This act would amend current legislation to allow an existing racetrack, operating without slot machines, to obtain a slot machine license if approval is granted through a local municipal referendum. It would also provide for the potential of that existing racetrack to move to a new location.
"All we're asking for at Scarborough Downs is fairness and a level playing field," said track owner Sharon Terry, "and a chance for a family-owned business with deep Maine roots to continue its proud 64 year legacy of being Maine's premier racing venue. LD 1111 is crucial for the survival of the harness racing industry in Maine."
Scarborough Downs has helped carry the water for Maine's harness racing industry for decades and, until very recently, raced annually more days than the agricultural fairs and Bangor Raceway combined. The Downs has raced many unprofitable days in full recognition of their partnership with the horsemen in the state and their role in providing a venue for the horsemen to ply their commerce and to earn a living.
Since the advent of casino gaming in Maine, however, the balance of that partnership has shifted. Increasingly, the track has been unfairly discriminated against by state statutes which require Scarborough Downs to race 101 days per year while Bangor Historic Track has a 25 race day requirement despite the fact that it owns the Hollywood Casino Hotel and Raceway and total revenues generated from the Penn National-owned facility has increased 10,000 percent.
Meanwhile, revenue at The Downs has decreased by 21.8 percent since the first slot machines were turned on in Bangor -- an issue that has only been exacerbated with the opening of the Churchill Downs Casino at Oxford -- making it impossible for Scarborough Downs to operate in a profitable manner. As a result, Bangor Historic Track’s total gaming and stipend revenues are now 10 times that of The Downs, yet the Downs is required to race four days for every day that Bangor is required to race.
The passage of LD 1111 would restore balance and stability to Maine's harness racing industry, an industry steeped in the state's proud agricultural heritage. Lacking this opportunity to compete in the future means the certain demise of one of Maine’s most historic icons.
Horsemen and supporters of Scarborough Downs will be in the hallways at The State House on Wednesday to show their support of this amendment of the laws on the books for a Maine icon whose future depends on it.

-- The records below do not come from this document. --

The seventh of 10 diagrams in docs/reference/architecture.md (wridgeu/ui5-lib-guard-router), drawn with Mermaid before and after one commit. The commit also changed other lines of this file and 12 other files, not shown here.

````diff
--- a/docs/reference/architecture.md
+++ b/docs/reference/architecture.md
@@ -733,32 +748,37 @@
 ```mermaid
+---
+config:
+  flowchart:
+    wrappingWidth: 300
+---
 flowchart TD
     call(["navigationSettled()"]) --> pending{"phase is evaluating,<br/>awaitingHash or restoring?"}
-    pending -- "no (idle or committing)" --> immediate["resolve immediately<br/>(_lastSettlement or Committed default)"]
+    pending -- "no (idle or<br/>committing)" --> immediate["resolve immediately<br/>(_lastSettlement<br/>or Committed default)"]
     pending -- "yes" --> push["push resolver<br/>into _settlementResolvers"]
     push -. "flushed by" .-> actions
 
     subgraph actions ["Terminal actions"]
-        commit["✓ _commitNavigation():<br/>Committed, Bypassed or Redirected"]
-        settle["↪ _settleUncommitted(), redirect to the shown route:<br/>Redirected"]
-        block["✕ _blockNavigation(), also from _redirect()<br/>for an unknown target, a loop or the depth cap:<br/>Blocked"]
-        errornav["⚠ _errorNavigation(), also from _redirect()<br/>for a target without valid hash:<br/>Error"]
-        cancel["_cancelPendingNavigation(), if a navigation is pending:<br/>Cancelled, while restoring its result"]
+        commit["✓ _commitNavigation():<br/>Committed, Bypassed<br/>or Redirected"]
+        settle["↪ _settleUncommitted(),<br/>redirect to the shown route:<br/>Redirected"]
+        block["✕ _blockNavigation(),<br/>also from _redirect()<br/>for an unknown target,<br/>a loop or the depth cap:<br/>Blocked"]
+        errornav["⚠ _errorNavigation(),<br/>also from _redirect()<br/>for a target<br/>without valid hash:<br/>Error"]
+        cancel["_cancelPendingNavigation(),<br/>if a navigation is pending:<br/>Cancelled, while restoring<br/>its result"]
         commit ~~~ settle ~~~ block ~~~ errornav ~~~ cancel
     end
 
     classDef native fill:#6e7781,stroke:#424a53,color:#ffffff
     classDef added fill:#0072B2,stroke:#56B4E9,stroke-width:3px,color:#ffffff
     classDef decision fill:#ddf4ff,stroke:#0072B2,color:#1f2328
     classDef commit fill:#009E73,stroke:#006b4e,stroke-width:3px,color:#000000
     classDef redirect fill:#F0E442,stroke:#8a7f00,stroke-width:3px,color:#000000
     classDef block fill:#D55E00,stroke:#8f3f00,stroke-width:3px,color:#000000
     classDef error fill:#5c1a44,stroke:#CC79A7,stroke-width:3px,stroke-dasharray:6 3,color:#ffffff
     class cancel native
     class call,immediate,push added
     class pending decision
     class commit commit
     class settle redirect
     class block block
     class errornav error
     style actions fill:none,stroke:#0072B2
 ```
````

The views contained in this press release are that of the author alone, and do not necessarily represent the opinions or views of the United States Trotting Association.